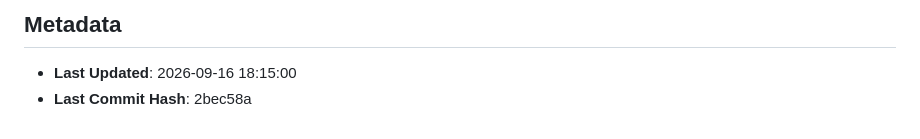
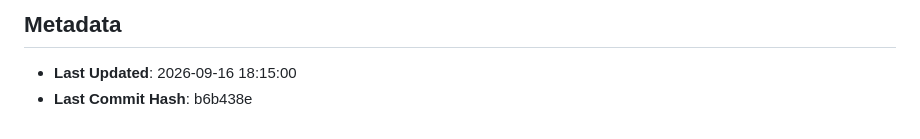
Before and after one commit to GoutamNandhen/SRS_Guardian, a Markdown page: PROJECT_STATE.md, the part around the change. GitHub-like rendering.

Commit message:
Update PROJECT_STATE.md with Phase 6 commit hash

```diff
--- a/PROJECT_STATE.md
+++ b/PROJECT_STATE.md
@@ -72,4 +72,4 @@
 
 ## Metadata
 - **Last Updated**: 2026-09-16 18:15:00
-- **Last Commit Hash**: 2bec58a
+- **Last Commit Hash**: b6b438e
```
§ §
WHAT TO DO
Write every record out again exactly; no pictures belong in the copy.

EXERCISE RESULT
Before and after one commit to GoutamNandhen/SRS_Guardian, a Markdown page: PROJECT_STATE.md, the part around the change. GitHub-like rendering.

Commit message:
Update PROJECT_STATE.md with Phase 6 commit hash

```diff
--- a/PROJECT_STATE.md
+++ b/PROJECT_STATE.md
@@ -72,4 +72,4 @@
 
 ## Metadata
 - **Last Updated**: 2026-09-16 18:15:00
-- **Last Commit Hash**: 2bec58a
+- **Last Commit Hash**: b6b438e
```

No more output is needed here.